Spanish startup Geeksphone unveiled its first Firefox OS smartphones in January, and now rumor has it those phones will be the first to hit the market.
The site was informed by unspecified sources that both the Keon and the Peak, Geeksphone's entry level and premium Firefox OS phones, respectively, will become available worldwide this week.
Geeksphone can reportedly produce up to 5,000 Firefox OS devices a day, though it's yet to be seen whether there's actually any demand for a new mobile operating system.
Firefox OS pricing and specs
If it weren't for this early launch, Geeksphone wouldn't really be considered a big player in the Firefox OS game, with competitors like ZTE, Alcatel, LG, Huawei, and Sony all promising to bring HTML5-powered smartphones to market at some point.
But Geeksphone does have a few advantages here: in addition to its healthy lead, the price for the lower-end Keon model will reportedly hover around €91 (US$118, UK£77, AU$115), or €115 (US$150, UK£98, AU$146) with value added tax (VAT) included.
The higher-end Peak, on the other hand, could come in at €149 (US$194, UK£127, AU$189) or €180 (US$234, UK£153, AU$229) with VAT.
Those prices are far from set in stone, though, the site said.
The Geeksphone Keon will reportedly feature a 1GHz snapdragon processor, 4GB of storage, 512MB of RAM, a 3.5-inch screen, and a 3-megapixel camera.
And the Peak will trump the Keon with a 1.2GHz Snapdragon, a 4.3-inch IPS display, and 8- and 2-megapixel cameras on the back and front, respectively.
Firefox OS worldwide
Mozilla CEO Gary Kovacs revealed last week that Firefox OS devices will start shipping en masse to Venezuela, Poland, Brazil, Portugal, and Spain starting in June, with Colombia, Hungary, Mexico, Montenegro, and Serbia getting Firefox OS phones throughout the year.
Kovacs said that Firefox OS wouldn't hit the U.S. until 2014, as Mozilla wants to focus first on emerging markets.
But with Geeksphone expected to ship the Keon and Peak dev units worldwide, there might not be anything stopping early birds in the U.S. and elsewhere from getting their Firefox worm this week.
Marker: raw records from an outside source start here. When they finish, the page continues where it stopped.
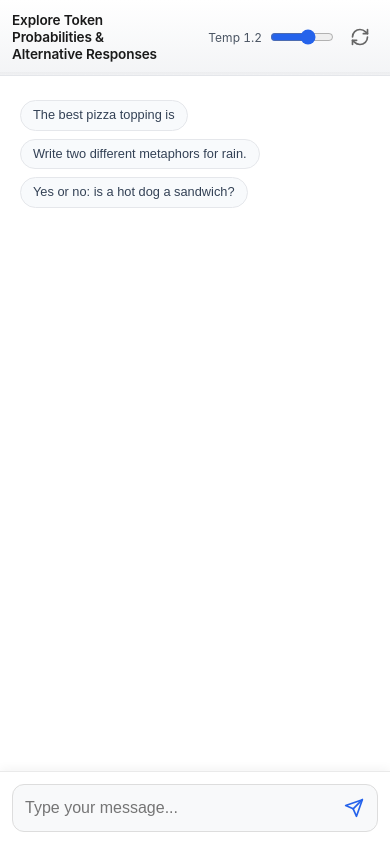
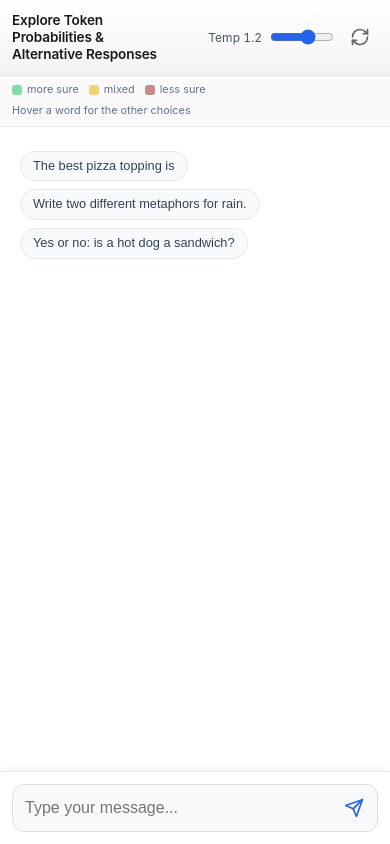
Before and after one commit to rdtiv/chatprob, a Next.js app: page / in a window 390 px wide. Built offline with nearby package versions, Linux system fonts and the light colour scheme.

Commit message:
ui: explain colors, teach hover, and color the sampled token
Add a confidence legend and a one-time hover hint so the heatmap is
readable. Paint each span from that token's own logprob instead of the
highest alternative in the top-5.

```diff
--- a/components/ChatInterface.js
+++ b/components/ChatInterface.js
@@ -7,11 +7,14 @@ const STARTER_PROMPTS = [
   'Yes or no: is a hot dog a sandwich?',
 ];
 
+const HOVER_HINT_KEY = 'chatprobHoverHintSeen';
+
 export default function ChatInterface() {
   const [messages, setMessages] = useState([]);
   const [currentMessage, setCurrentMessage] = useState('');
   const [isLoading, setIsLoading] = useState(false);
   const [temperature, setTemperature] = useState(1.2);
+  const [hoverHintVisible, setHoverHintVisible] = useState(false);
   const messagesEndRef = useRef(null);
 
   // Update page title
@@ -33,7 +36,13 @@ export default function ChatInterface() {
     if (savedMessages) {
       setMessages(JSON.parse(savedMessages));
     }
+    setHoverHintVisible(localStorage.getItem(HOVER_HINT_KEY) !== '1');
   }, []);
+
+  const dismissHoverHint = () => {
+    setHoverHintVisible(false);
+    localStorage.setItem(HOVER_HINT_KEY, '1');
+  };
 
   // Save messages to localStorage whenever they change
   useEffect(() => {
@@ -100,6 +109,11 @@ export default function ChatInterface() {
     setMessages([]);
     localStorage.removeItem('chatMessages');
   };
+
+  const firstHintableIndex = messages.findIndex((item) => (
+    item.role === 'assistant' &&
+    item.completions?.some((completion) => completion.tokenProbabilities?.length)
+  ));
 
   return (
     <div style={{
@@ -170,6 +184,21 @@ export default function ChatInterface() {
           </button>
           </div>
         </div>
+        <div className="confidence-legend">
+          <span className="legend-item">
+            <span className="legend-swatch legend-swatch-high" />
+            more sure
+          </span>
+          <span className="legend-item">
+            <span className="legend-swatch legend-swatch-mid" />
+            mixed
+          </span>
+          <span className="legend-item">
+            <span className="legend-swatch legend-swatch-low" />
+            less sure
+          </span>
+          <span className="legend-hover">Hover a word for the other choices</span>
+        </div>
         <div className="messages-container">
           {messages.length === 0 && !isLoading && (
             <div className="prompt-chips" aria-label="Starter prompts">
@@ -190,6 +219,8 @@ export default function ChatInterface() {
               key={index}
               message={message}
               onSelect={(completionIndex) => selectCompletion(index, completionIndex)}
+              showHoverHint={hoverHintVisible && index === firstHintableIndex}
+              onHoverUsed={dismissHoverHint}
             />
           ))}
           {isLoading && (
--- a/components/Message.js
+++ b/components/Message.js
@@ -1,15 +1,44 @@
 import { useState, useRef } from 'react';
 import TokenProbabilities from './TokenProbabilities';
 
-// Utility function to calculate background color based on probability
+function sampledLogprob(tokenData) {
+  if (!tokenData) return null;
+  if (typeof tokenData.logprob === 'number') return tokenData.logprob;
+  if (tokenData.top_logprobs && tokenData.token in tokenData.top_logprobs) {
+    return tokenData.top_logprobs[tokenData.token];
+  }
+  return null;
+}
+
+function sampledPercentage(tokenData) {
+  const logprob = sampledLogprob(tokenData);
+  if (logprob == null) return null;
+  return Math.exp(logprob) * 100;
+}
+
+function pickHintTokenIndex(tokenProbabilities) {
+  if (!Array.isArray(tokenProbabilities) || tokenProbabilities.length === 0) return -1;
+
+  let bestIndex = -1;
+  let bestDistance = Infinity;
+  tokenProbabilities.forEach((tokenData, index) => {
+    if (!(tokenData.token || '').trim()) return;
+    const percentage = sampledPercentage(tokenData);
+    if (percentage == null) return;
+    const distance = Math.abs(percentage - 55);
+    if (distance < bestDistance) {
+      bestDistance = distance;
+      bestIndex = index;
+    }
+  });
+
+  if (bestIndex >= 0) return bestIndex;
+  return tokenProbabilities.findIndex((tokenData) => (tokenData.token || '').trim());
+}
+
 const getBackgroundColor = (tokenData) => {
-  if (!tokenData || !tokenData.top_logprobs) return 'transparent';
-
-  // Get the probability for this token (it's the highest probability in top_logprobs)
-  const highestLogprob = Math.max(...Object.values(tokenData.top_logprobs));
-
-  // Convert logprob to percentage
-  const percentage = Math.exp(highestLogprob) * 100;
+  const percentage = sampledPercentage(tokenData);
+  if (percentage == null) return 'transparent';
 
   // Define color stops
   const colors = {
@@ -44,7 +73,7 @@ const getBackgroundColor = (tokenData) => {
   return `rgba(${finalColor.r}, ${finalColor.g}, ${finalColor.b}, ${opacity})`;
 };
 
-export default function Message({ message, onSelect }) {
+export default function Message({ message, onSelect, showHoverHint = false, onHoverUsed }) {
   const { role, completions, activeIndex = 0, content } = message;
   const [hoveredToken, setHoveredToken] = useState(null);
   const [mousePosition, setMousePosition] = useState({ x: 0, y: 0 });
@@ -54,15 +83,26 @@ export default function Message({ message, onSelect }) {
     ? Math.min(Math.max(activeIndex, 0), completionCount - 1)
     : 0;
 
+  const markHoverUsed = () => {
+    if (showHoverHint) onHoverUsed?.();
+  };
+
   const handleTokenMouseEnter = (token, index, event) => {
     if (hoverTimeoutRef.current) {
       clearTimeout(hoverTimeoutRef.current);
     }
 
+    markHoverUsed();
     hoverTimeoutRef.current = setTimeout(() => {
       setHoveredToken({ token, index });
       setMousePosition({ x: event.clientX, y: event.clientY });
     }, 100);
+  };
+
+  const handleTokenClick = (token, index, event) => {
+    markHoverUsed();
+    setHoveredToken({ token, index });
+    setMousePosition({ x: event.clientX, y: event.clientY });
   };
 
   const handleTokenMouseLeave = () => {
@@ -101,6 +141,8 @@ export default function Message({ message, onSelect }) {
       return <div className="message-text">{text || content || 'No response available'}</div>;
     }
 
+    const hintIndex = showHoverHint ? pickHintTokenIndex(tokenProbabilities) : -1;
+
     return (
       <div className="message-text">
         {tokenProbabilities.map((tp, idx) => {
@@ -108,9 +150,10 @@ export default function Message({ message, onSelect }) {
           return (
             <span
               key={idx}
-              className="token"
+              className={`token${idx === hintIndex ? ' token-hint' : ''}`}
               style={{ backgroundColor }}
               onMouseEnter={(e) => handleTokenMouseEnter(tp.token, idx, e)}
+              onClick={(e) => handleTokenClick(tp.token, idx, e)}
               onMouseLeave={handleTokenMouseLeave}
             >
               {tp.token}
@@ -149,6 +192,9 @@ export default function Message({ message, onSelect }) {
               {new Date(message.timestamp).toLocaleTimeString()}
             </div>
           )}
+          {showHoverHint && (
+            <div className="hover-hint">Hover a highlighted word to see what else the model considered</div>
+          )}
         </div>
       </div>
       {hoveredToken && completions && (
--- a/pages/api/chat.js
+++ b/pages/api/chat.js
@@ -43,6 +43,7 @@ function toUiCompletion(choice) {
     text,
     tokenProbabilities: tokens.map((token) => ({
       token: token.token,
+      logprob: token.logprob,
       top_logprobs: Object.fromEntries(
         (token.top_logprobs || []).map((alt) => [alt.token, alt.logprob])
       ),
--- a/styles/globals.css
+++ b/styles/globals.css
@@ -133,6 +133,67 @@ main {
 .sampling-control input[type='range'] {
   width: 88px;
   accent-color: #2563eb;
+}
+
+.confidence-legend {
+  display: flex;
+  flex-wrap: wrap;
+  align-items: center;
+  gap: 6px 12px;
+  padding: 6px 12px 8px;
+  font-size: 0.72rem;
+  color: #64748b;
+  background: #fafafa;
+  border-bottom: 1px solid #e5e7eb;
+}
+
+.legend-item {
+  display: inline-flex;
+  align-items: center;
+  gap: 5px;
+}
+
+.legend-swatch {
+  width: 10px;
+  height: 10px;
+  border-radius: 3px;
+  flex-shrink: 0;
+}
+
+.legend-swatch-high {
+  background: rgba(34, 197, 94, 0.55);
+}
+
+.legend-swatch-mid {
+  background: rgba(234, 179, 8, 0.55);
+}
+
+.legend-swatch-low {
+  background: rgba(139, 0, 0, 0.45);
+}
+
+.legend-hover {
+  color: #64748b;
+}
+
+.hover-hint {
+  margin-top: 6px;
+  font-size: 0.7rem;
+  color: #2563eb;
+  line-height: 1.3;
+}
+
+@keyframes tokenHintPulse {
+  0%, 100% {
+    box-shadow: 0 0 0 1px rgba(37, 99, 235, 0.5);
+  }
+  50% {
+    box-shadow: 0 0 0 3px rgba(37, 99, 235, 0.22);
+  }
+}
+
+.token-hint {
+  animation: tokenHintPulse 1.2s ease-in-out infinite;
 }
 
 .prompt-chips {
@@ -357,6 +418,12 @@ main {
     width: 64px;
   }
 
+  .confidence-legend {
+    padding: 5px 12px 6px;
+    font-size: 0.68rem;
+    gap: 4px 10px;
+  }
+
   .messages-container {
     height: calc(100vh - 120px - var(--safe-area-inset-top) - var(--safe-area-inset-bottom));
   }
```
For more on Firefox OS, check out TechRadar's interview with Mozilla Head of Engineering Jonathan Nightingale.